Journal Article

Review of Soot Deposition and Removal Mechanisms in EGR Coolers

2010-04-12
2010-01-1211
Exhaust gas recirculation (EGR) coolers are commonly used in diesel engines to reduce the temperature of recirculated exhaust gases in order to reduce NOX emissions. Engine coolant is used to cool EGR coolers. The presence of a cold surface in the cooler causes fouling due to particulate soot deposition, condensation of hydrocarbon, water and acid. Fouling experience results in cooler effectiveness loss and pressure drop. In this study, possible soot deposition mechanisms are discussed and their orders of magnitude are compared. Also, probable removal mechanisms of soot particles are studied by calculating the forces acting on a single particle attached to the wall or deposited layer. Our analysis shows that thermophoresis in the dominant mechanism for soot deposition in EGR coolers and high surface temperature and high kinetic energy of soot particles at the gas-deposit interface can be the critical factor in particles removal.
Journal Article

Effects of Fuel Cell Material Properties on Water Management Using CFD Simulation and Neutron Imaging

2010-04-12
2010-01-0934
Effects of fuel cell material properties on water management were numerically investigated using Volume of Fluid (VOF) method in the FLUENT. The results show that the channel surface wettability is an important design variable for both serpentine and interdigitated flow channel configurations. In a serpentine air flow channel, hydrophilic surfaces could benefit the reactant transport to reaction sites by facilitating water transport along channel edges or on channel surfaces; however, the hydrophilic surfaces would also introduce significantly pressure drop as a penalty. For interdigitated air flow channel design, it is observable that liquid water exists only in the outlet channel; it is also observable that water distribution inside GDL is uneven due to the pressure distribution caused by interdigitated structure.

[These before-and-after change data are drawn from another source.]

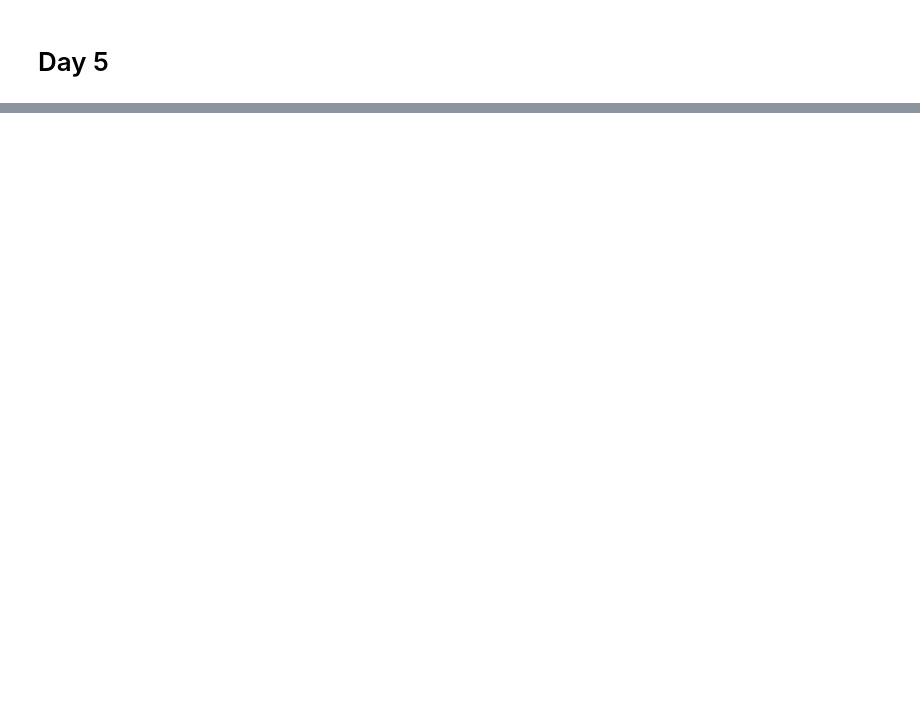
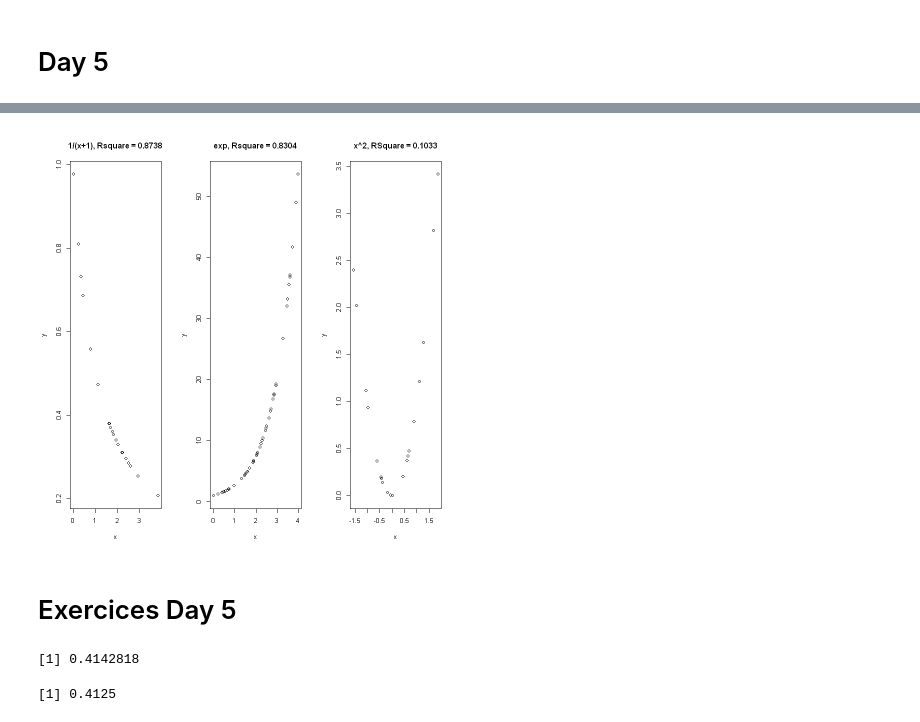
Before and after one commit to EricKiennemann/FSML2_R, a Jupyter notebook: R samples.ipynb, the cells around one changed output, grey strips where cells are left out. Drawn from its saved outputs; the diff is of its cells as text; code cells hidden in the pictures; blank space fills up the shorter version.

```diff
--- a/R samples.ipynb
+++ b/R samples.ipynb
@@ -606,0 +771,28 @@ sprintf("X ~ T(5), t s.t P(-z <= T <= z) = 0.3, t = %f",qt((1+0.3)/2,5))
+# %%
+#same X
+par(mfrow=c(1,3))
+x=runif(20,0,4)
+y = 1 / (x+1)
+plot(x,y,main="1/(x+1), Rsquare = 0.8738") # we can imagine a linear regression here
+Lm=lm(y~x)
+#Summary(Lm)
+
+#Multiple R squared = 0.9466
+x=runif(50,0,4)
+y=exp(x) #
+plot(x,y,main="exp, Rsquare = 0.8304")
+Lm1=lm(y~x)
+#Summary(Lm)
+# two line : one at the beginning one at the end
+# ok but Multiple R-squared = 0.6365 (decrease / before) ....
+x=runif(20,-2,2)
+y=x^2#
+plot(x,y,main="x^2, RSquare = 0.1033")
+Lm2=lm(y~x)
+#Summary(Lm)
+# R-squared close to 0
+# => not because you can model it linear that it is the good one !!!
+# %% [output]
+[figure, added]
+# %% [markdown]
+# Exercices Day 5
@@ -606,0 +804,20 @@ sprintf("X ~ T(5), t s.t P(-z <= T <= z) = 0.3, t = %f",qt((1+0.3)/2,5))
+# %%
+Delta<-function(B){
+l = c()
+for (i in c(1:length(B)-1)) {
+l <- c(l,B[i+1]-B[i]) }
+return(l)
+}
+
+Delta2<-function(B){
+l = rep(0,60)
+for (i in c(1:length(B)-1)) {
+l[B[i]%/%20] = l[B[i]%/%20]+1 }
+return(l)
+}
+
+length(B)/(B[length(B)] - B[1])
+length(B)/1200
+# %% [output]
+[1] 0.4142818
+[1] 0.4125
```
Also changed, not shown: parts of 123 cells of this notebook, 3 other files.
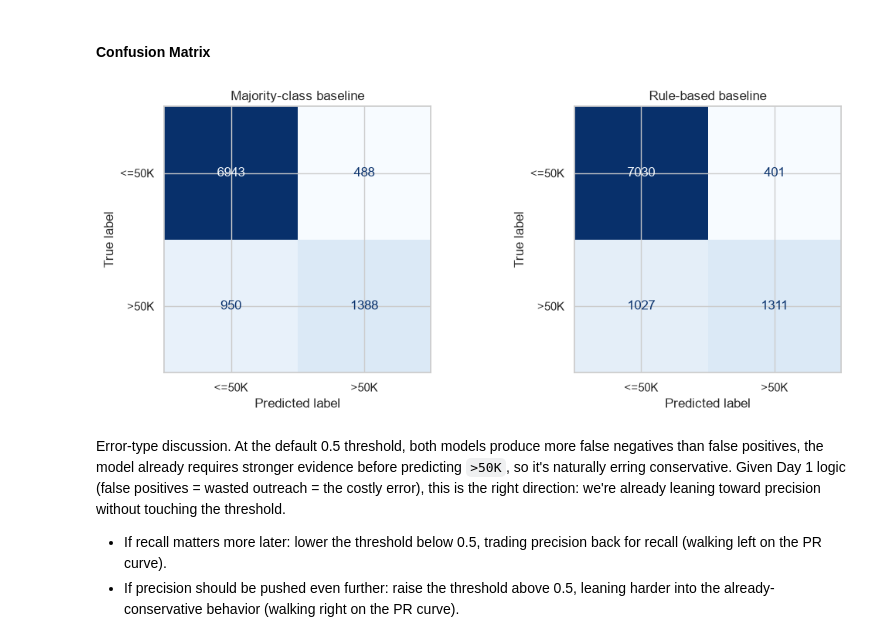
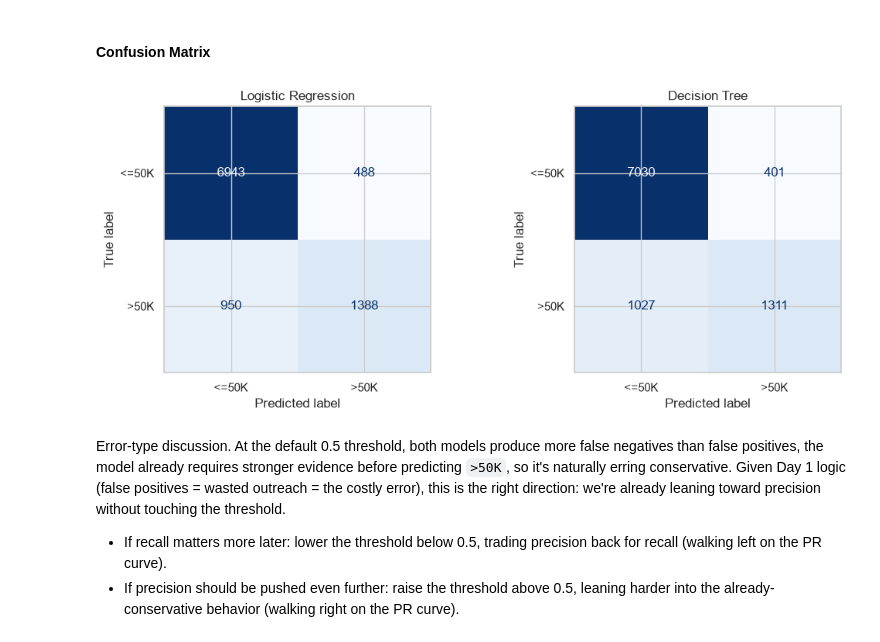
Before and after one commit to abdul-sami88/Netixsol, a Jupyter notebook: Week_4_CMIT_B2/Day2/week4_day2_adult_continued.ipynb, the cells around one changed output. Drawn from its saved outputs; the diff is of its cells as text; code cells hidden in the pictures.

```diff
--- a/Week_4_CMIT_B2/Day2/week4_day2_adult_continued.ipynb
+++ b/Week_4_CMIT_B2/Day2/week4_day2_adult_continued.ipynb
@@ -215,7 +215,7 @@ train_dev_df, test_df = train_test_split(
 # (10% of the ORIGINAL data -> 12.5% of train_dev_df, since train_dev_df is 80% of total)
 train_df, dev_df = train_test_split(
     train_dev_df, test_size=0.125, stratify=train_dev_df["target"], random_state=RANDOM_STATE
-)
+) # will be used later , reserved for tommorow
 
 print(f"Train size: {len(train_df)}  ({len(train_df)/len(df):.1%} of full data)")
 print(f"Dev size:   {len(dev_df)}   ({len(dev_df)/len(df):.1%} of full data)")
@@ -500,22 +500,22 @@ plt.show()
 # %%
 confusion_matrix_log_reg = confusion_matrix(y_test, y_pred_log_reg)
 confusion_matrix_dec_tree = confusion_matrix(y_test, y_pred_dec_tree)
 
 # Confusion matrices for both models
 fig, axes = plt.subplots(1, 2, figsize=(11, 4.5))
 
 confusion_matrix_log_reg = confusion_matrix(y_test, y_pred_log_reg)
 ConfusionMatrixDisplay(confusion_matrix_log_reg, display_labels=["<=50K", ">50K"]).plot(ax=axes[0], colorbar=False, cmap="Blues")
-axes[0].set_title("Majority-class baseline")
+axes[0].set_title("Logistic Regression")
 
 confusion_matrix_dec_tree = confusion_matrix(y_test, y_pred_dec_tree)
 ConfusionMatrixDisplay(confusion_matrix_dec_tree, display_labels=["<=50K", ">50K"]).plot(ax=axes[1], colorbar=False, cmap="Blues")
-axes[1].set_title("Rule-based baseline")
+axes[1].set_title("Decision Tree")
 
 plt.tight_layout()
 plt.show()
 # %% [output]
-[figure, old version]
+[figure, new version]
 # %% [markdown]
 Error-type discussion. At the default 0.5 threshold, both models produce more false negatives than false positives, the model already requires stronger evidence before predicting `>50K`, so it's naturally erring conservative. Given Day 1 logic (false positives = wasted outreach = the costly error), this is the right direction: we're already leaning toward precision without touching the threshold.
 
```
Also changed, not shown: parts of 1 cell of this notebook.
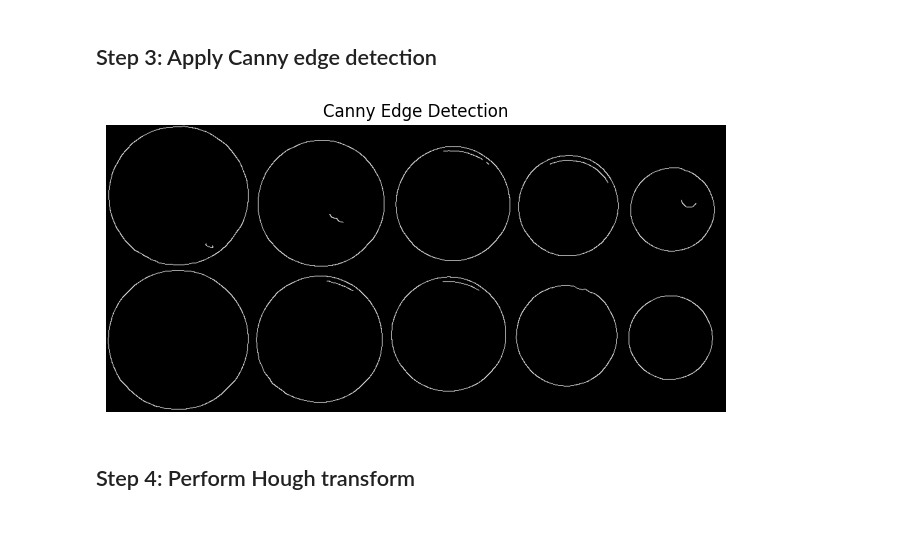
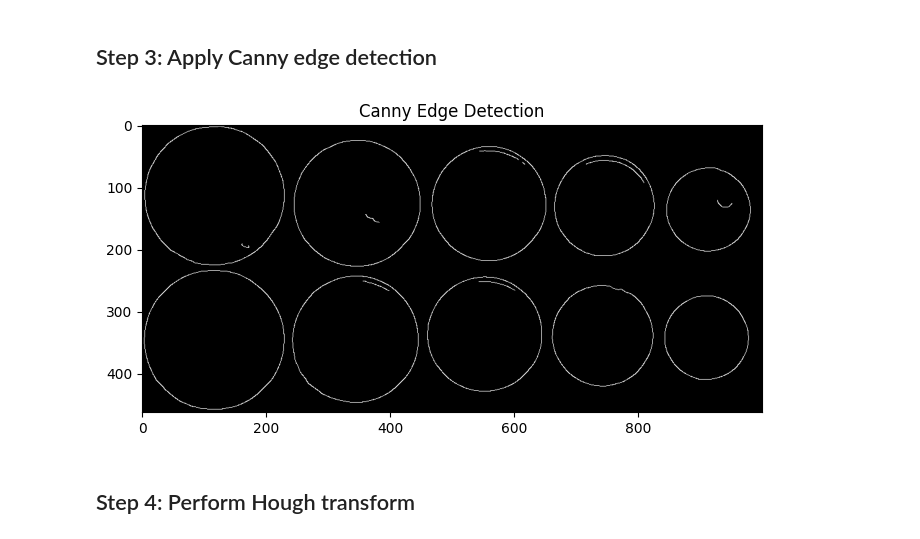
Before and after one commit to mhueppe/ComputerVision, a Jupyter notebook: Assignment3/Task1.ipynb, the cells around one changed output. Cells and saved outputs as stored; diff of their text form; code cells hidden in the pictures.

```diff
--- a/Assignment3/Task1.ipynb
+++ b/Assignment3/Task1.ipynb
@@ -35,14 +39,13 @@ plt.show()
 # %%
 edges = feature.canny(gray_image, sigma=3)
 
 # Visualize the edges
 plt.figure(figsize=(8, 8))
 plt.imshow(edges, cmap='gray')
 plt.title('Canny Edge Detection')
-plt.axis('off')
 plt.show()
 # %% [output]
-[figure, old version]
+[figure, new version]
 # %% [markdown]
 ## Step 4: Perform Hough transform
 # %%
```
Also changed, not shown: parts of 5 cells of this notebook.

An in-situ water measurement method, neutron imaging technique, was used to investigate the water behavior in a PEM fuel cell.
X